Common mistakes after denial of SSDI application

By Michelle Shvarts
Principal Attorney

The most common question our social security disability lawyers are asked is whether I should appeal for social security after being denied SSDI. Our lawyers have the most reliable answer for you: Yes! You should appeal for SSDI after you have been denied at least one. Amongst the vast amount of applications received only 20% are approved in the first round. Our lawyers have observed from doing the paperwork and working on individual cases with social security examiners, that claimants mostly make the mistake of not appealing to the denial. Whereas probabilistically speaking, pursuing the claim through appealing your case to the SSA stands a high chance of being fairly accepted of eventually being approved in the second go. The claim will almost always be denied after appealing for reconsideration, but stands a high chance of being approved if you follow the appeal process through hearings or other methods. Here’s how to appeal to the process rightly.

Other common mistake that claimants make is
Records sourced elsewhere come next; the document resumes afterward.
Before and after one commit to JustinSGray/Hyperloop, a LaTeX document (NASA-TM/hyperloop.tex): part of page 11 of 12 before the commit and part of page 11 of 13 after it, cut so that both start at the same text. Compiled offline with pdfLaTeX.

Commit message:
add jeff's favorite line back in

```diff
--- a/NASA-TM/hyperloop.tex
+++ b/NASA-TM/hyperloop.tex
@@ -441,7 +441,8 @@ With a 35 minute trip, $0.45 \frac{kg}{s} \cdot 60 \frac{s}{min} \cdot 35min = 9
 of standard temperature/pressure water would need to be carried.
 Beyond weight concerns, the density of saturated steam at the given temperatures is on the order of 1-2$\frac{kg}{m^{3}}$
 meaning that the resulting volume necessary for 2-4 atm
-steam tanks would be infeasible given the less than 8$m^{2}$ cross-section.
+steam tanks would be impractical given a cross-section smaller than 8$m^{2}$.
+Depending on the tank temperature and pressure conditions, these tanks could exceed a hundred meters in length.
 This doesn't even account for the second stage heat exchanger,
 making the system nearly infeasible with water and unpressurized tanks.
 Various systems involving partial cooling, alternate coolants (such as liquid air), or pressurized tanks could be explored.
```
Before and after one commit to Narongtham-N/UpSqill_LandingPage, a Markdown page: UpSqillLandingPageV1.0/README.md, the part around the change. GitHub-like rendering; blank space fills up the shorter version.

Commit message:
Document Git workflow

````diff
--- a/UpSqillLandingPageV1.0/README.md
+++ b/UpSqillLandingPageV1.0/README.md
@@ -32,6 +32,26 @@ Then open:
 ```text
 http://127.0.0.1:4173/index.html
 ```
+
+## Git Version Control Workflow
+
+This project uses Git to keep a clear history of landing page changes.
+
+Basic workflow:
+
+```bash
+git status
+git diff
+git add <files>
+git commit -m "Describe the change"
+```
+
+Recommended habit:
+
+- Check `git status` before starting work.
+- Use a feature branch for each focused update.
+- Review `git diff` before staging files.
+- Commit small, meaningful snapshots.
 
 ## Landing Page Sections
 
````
You make another claim instead of filing an appeal

Filing new disability applications over and over again is not a good idea. Probably because you may be repeating the same mistakes for the very reasons why your SSDI was denied in the first place. By contrast, those who file appeals will certainly get their case heard by a federal judge or have the appeal through other processes that will increase their chances of being accepted.

You wanted to appeal but missed the deadline

This may happen if you as a claimant are unsure of what to do next or simply did not keep up with the deadlines due to depression or anxiety after being denied social security. Or it may be that you are looking for an attorney to file your social security disability case on your behalf but were unable to find any in due time.

You decided not to appeal

This could happen due to a couple of factors, including your fears of pursuing the application after being told you weren’t disabled. “If you are unable to return to work or perform substantial gainful activity, SGA due to your disability, you really are entitled to this benefit,” says a disability examiner. “It’s important to realize that this is not a simple application process, and appealing your case is the next important and required step.”

You wasted your time trying to correct the mistakes you made in your previous application

You have to file an appeal within a year of getting your disability application rejected. However, most of the people decide to file another application instead of going for an appeal. This could be due to different reasons including a fear of having your appeal rejected which is then followed by going to an administrative law judge, ALJ or even Supreme Court. However, most people don’t know that whatever is in your initial application, including the mistakes and rejection, stays with the Disability Determination Service staff at the SSA.

You didn’t provide enough information on your disability application and repeated the same in your appeal process

One example is undermining your disability by not giving enough details. For instance, you might mention that you are able to take a shower on your own, while not mentioning that you got bars for support or a personal caretaker or get help from a family member.

Another case is when you fail to provide enough information about your doctor or physician. Keeping all of your medical records are essential for a successful disability application.

You didn’t know you could get a disability representative at any stage of the process

While it is true that approximately 90% of the people do have a representative or a disability advocate to represent their case to the Disability Examiner, DE, most people do not know that they could also have it earlier.

In fact, getting your case represented by a professional greatly enhances your chances of getting your disability benefits granted by the SSA. A disability advocate would know the nitty gritty of the application process including the do’s and dont’s that could really impact the decision by the SSA.

There are the costs of your own time, the headache of the paperwork, the miles to doctors’ offices and transmitting this information to your Disability Examiner. Also, then there are delays involved for each consecutive step after a disability application has been denied. It could take up to 3 years to finally having your disability application approved on your own.

If you or your loved one needs help in their disability application process, don’t worry, we got you!

About the Author
Ms. Shvarts is the managing attorney for Disability Advocates Group. She opened Disability Advocates Group to assist individuals who became disabled and unable to work to obtain the benefits they need and deserve.  Ms. Shvarts and the rest of the team at Disability Advocates Group are dedicated to assisting individuals obtain Social Security Disability Benefits (SSDI) and Supplemental Security Income (SSI) benefits.